More likely than not, many of these were made by the same hands. The Fenney and Wade & Butcher are fairly stylistically different from the others, but there are subtle differences even between those that are more similar.

The tapered razor etched with 'An Excellent Razor' was a style very popular for about five years, beginning in 1837 (at the very end of William's reign). The style vanished very quickly, raising many questions about it's meteoric path.
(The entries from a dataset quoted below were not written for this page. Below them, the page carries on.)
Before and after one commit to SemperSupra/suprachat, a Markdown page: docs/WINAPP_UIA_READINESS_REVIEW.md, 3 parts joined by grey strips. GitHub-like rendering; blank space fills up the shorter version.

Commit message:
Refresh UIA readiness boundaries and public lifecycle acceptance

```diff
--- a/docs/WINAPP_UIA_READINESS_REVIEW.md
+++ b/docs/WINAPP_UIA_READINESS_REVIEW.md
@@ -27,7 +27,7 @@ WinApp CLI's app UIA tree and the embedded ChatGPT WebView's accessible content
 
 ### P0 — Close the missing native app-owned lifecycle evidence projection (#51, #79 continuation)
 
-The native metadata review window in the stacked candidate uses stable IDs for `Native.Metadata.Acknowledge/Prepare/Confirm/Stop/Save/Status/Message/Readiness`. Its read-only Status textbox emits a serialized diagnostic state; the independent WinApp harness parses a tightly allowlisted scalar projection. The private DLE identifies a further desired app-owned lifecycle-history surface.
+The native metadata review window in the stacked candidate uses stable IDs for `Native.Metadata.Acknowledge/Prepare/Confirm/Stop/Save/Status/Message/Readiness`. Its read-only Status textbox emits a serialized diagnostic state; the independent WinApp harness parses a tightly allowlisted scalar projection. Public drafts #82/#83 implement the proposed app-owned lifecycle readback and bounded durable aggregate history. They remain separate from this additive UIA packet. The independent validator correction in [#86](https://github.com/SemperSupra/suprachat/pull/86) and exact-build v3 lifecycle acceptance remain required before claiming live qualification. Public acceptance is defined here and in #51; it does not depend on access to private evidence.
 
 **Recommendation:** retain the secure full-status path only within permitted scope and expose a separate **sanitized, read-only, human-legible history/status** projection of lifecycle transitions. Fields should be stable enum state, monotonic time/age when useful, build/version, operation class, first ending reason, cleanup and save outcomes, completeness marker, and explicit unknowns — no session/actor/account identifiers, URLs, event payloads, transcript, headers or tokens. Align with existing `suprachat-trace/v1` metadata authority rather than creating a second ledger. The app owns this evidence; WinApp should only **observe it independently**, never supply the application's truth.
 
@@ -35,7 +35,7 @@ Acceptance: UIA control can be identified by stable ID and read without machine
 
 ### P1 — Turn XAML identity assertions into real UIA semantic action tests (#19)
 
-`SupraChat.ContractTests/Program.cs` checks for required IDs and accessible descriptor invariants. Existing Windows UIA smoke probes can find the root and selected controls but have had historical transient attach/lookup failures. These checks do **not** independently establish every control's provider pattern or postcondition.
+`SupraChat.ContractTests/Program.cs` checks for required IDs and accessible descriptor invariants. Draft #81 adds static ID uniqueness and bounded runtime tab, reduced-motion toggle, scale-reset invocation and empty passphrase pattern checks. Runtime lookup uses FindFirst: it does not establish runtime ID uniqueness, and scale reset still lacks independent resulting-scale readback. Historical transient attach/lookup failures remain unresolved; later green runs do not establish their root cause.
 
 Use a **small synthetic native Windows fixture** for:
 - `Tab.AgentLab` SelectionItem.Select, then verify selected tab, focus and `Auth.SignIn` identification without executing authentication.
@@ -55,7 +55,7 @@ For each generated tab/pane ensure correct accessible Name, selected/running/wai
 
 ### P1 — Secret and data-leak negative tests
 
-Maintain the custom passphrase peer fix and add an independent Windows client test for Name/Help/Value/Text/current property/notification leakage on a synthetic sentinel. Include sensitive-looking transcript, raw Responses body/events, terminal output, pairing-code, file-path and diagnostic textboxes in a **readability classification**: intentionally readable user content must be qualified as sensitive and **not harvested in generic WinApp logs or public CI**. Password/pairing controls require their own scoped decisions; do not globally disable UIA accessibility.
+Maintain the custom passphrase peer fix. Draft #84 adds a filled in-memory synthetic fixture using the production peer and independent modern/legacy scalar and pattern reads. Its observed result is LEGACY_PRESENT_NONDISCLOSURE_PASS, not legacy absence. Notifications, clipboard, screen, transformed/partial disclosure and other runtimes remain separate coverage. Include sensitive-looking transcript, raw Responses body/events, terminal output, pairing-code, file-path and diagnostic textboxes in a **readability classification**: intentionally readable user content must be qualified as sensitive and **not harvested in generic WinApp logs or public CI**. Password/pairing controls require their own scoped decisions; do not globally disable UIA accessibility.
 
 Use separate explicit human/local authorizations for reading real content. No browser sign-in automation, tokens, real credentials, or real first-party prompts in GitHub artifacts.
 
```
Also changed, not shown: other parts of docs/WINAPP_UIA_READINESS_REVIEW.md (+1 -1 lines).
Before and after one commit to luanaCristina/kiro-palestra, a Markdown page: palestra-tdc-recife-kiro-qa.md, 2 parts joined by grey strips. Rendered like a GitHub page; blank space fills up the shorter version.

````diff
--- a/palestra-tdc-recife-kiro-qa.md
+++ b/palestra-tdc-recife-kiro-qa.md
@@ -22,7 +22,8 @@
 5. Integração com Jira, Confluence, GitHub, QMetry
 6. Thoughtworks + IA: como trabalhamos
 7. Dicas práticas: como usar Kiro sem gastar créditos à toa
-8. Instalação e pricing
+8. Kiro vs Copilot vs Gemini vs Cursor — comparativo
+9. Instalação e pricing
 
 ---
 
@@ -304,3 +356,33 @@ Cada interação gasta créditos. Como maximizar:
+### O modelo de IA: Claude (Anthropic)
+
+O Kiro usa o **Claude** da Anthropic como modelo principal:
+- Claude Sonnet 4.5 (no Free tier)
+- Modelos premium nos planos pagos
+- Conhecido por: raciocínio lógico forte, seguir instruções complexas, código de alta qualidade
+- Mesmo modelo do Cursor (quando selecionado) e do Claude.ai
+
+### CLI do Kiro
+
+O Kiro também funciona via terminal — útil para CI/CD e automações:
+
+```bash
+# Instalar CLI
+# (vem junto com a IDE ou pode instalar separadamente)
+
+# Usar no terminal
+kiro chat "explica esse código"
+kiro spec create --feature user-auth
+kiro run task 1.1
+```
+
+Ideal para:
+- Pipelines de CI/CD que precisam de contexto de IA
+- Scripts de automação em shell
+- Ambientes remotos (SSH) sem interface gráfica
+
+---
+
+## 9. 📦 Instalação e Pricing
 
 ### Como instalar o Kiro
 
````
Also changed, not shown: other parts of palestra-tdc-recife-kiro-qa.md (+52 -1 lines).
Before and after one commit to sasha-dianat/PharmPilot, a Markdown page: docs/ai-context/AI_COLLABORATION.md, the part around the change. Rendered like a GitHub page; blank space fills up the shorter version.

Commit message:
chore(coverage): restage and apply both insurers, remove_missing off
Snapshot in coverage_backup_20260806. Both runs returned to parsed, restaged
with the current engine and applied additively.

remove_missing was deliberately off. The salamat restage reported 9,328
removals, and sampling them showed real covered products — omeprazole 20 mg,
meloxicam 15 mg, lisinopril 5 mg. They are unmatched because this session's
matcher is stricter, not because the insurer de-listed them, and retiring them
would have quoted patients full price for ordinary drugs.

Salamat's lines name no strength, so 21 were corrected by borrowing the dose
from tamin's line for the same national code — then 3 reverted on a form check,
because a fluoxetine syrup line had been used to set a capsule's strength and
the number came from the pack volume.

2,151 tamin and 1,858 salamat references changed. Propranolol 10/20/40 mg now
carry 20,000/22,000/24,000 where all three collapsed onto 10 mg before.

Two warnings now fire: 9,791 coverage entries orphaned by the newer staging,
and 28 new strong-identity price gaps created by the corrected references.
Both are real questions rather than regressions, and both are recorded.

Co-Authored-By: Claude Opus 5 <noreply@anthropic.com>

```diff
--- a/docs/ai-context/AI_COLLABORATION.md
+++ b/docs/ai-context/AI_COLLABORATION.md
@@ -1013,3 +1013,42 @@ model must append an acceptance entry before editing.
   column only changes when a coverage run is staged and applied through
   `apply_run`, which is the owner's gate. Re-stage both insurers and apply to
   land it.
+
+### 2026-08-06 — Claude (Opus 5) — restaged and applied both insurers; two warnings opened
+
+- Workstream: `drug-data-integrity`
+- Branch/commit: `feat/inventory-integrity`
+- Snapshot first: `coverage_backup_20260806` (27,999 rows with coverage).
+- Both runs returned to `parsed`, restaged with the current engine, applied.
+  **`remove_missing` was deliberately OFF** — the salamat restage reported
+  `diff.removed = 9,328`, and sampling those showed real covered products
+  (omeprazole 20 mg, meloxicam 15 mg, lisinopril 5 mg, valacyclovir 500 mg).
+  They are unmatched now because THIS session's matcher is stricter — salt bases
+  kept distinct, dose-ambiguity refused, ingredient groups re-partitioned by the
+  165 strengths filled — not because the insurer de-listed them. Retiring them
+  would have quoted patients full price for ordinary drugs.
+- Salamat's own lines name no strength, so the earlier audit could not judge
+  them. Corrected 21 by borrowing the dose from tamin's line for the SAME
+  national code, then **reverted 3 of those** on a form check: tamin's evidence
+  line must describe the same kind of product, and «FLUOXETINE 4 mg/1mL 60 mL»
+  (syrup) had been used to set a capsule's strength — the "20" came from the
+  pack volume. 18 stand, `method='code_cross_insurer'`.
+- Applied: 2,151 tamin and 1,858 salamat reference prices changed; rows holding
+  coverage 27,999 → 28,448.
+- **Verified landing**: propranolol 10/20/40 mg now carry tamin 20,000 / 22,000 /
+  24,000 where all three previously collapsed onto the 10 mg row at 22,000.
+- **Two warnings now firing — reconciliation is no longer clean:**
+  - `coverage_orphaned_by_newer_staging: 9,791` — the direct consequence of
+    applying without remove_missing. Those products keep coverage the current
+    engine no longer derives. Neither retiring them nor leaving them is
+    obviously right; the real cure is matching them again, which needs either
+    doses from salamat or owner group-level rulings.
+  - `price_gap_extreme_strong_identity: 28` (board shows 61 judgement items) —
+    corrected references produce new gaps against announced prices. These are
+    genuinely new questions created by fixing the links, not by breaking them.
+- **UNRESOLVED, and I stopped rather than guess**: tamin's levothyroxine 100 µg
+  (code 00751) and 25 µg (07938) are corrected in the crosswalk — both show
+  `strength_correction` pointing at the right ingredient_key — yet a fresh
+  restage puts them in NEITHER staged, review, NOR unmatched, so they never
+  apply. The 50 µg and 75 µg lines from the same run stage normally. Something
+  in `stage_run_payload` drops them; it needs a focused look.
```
Did it fall out of popularity because of fashion? That same range of years was an incredibly turbulent time for the Sheffield cutlery trade, during which there was an explosion of independent little masters. Were these excellent razors produced by the independents and associated with poor quality goods? All that I've shaved with have been superb. Or did the style fall out of fashion because so many workers were turned out and didn't have access to the tooling and equipment required to make the specialized shapes? Grinding wheels were often modified for particular shapes.

The workers said they could identify the work of individual tradesmen by characteristic elements of design or marks. That knowledge is all lost now, as are the names of most of the tradesmen and little mesters.

Their work lives on.

  1. "Razor steel, on the other hand, which has to take the keenest edge of any cutting instrument, and is consequently hard and brittle, must possess also an absolute uniformity of temper, and be susceptible of a high polish. Such a steel is produced by the crucible melting process... The material for these finer qualities is derived almost exclusively from imported iron, the best known being obtained from Sweden and converted into steel in Sheffield by the process of "cementation." This Swedish iron is a metal of singular purity which has lost most of its carbon in the operations of puddling and rolling into bars, by which it has been prepared for export." -- from Godfrey Isaac Howard Lloyd's The Cutlery Trades. 

  2. Buildings that housed the grinders were called wheels, the individual rooms were hulls. 

  3. The seat positioned over the trough which the grinder sat on to do work. 

  4. a type of brass hammered very thin 

  5. called a double-o due to the shape which had a circle within a circle 

  6. "Employers naturally wish to attract the best and steadiest workmen as in-workers; hence, as a rule, the conditions as to the deductions and supply of work are more favourable within the factory gates than outside. Not only is the employer virtually compelled to find work for his in-workers if they cannot otherwise secure it, but he also naturally dislikes seeing a rival manufacturer's work brought on to his premises for execution, though this the in-worker has, of course, a right to do if he is paying rent and is not supplied with work." -- from Godfrey Isaac Howard Lloyd's The Cutlery Trades. 

  7. The trucking or stuffing system of payment saw employers paying workmen either partly or wholly in goods.
    "The factors and the stuffing system continued, notwithstanding, to flourish. The evil went on and was especially rampant, in its hoary vigour, in the first half of the nineteenth century. This 'Stuffing" had, in fact, been developed into an institution which, in spite of the gross iniquities possible under it, was not without its defenders. Under it every workman was expected to take part of his wages in goods -- cheese, tea, linen, and woollen cloth, and other articles. For this the master gave him a note of credit -- not to a regular grocer or draper, but to a factor, with whom he did business, who kept the goods for this traffic, and charged for them outrageous prices. By a repetition of this process the workman was fettered to his master by a constant debt; and the latter shared with the factor the profits of an enforced truck. It not unfrequently happened that a debt of £5, £10, or £20 was transferred with a desirable workman from one master to another." -- Robert Eadon Leader's History of the Company of Cutlers of Hallamshire, Volume I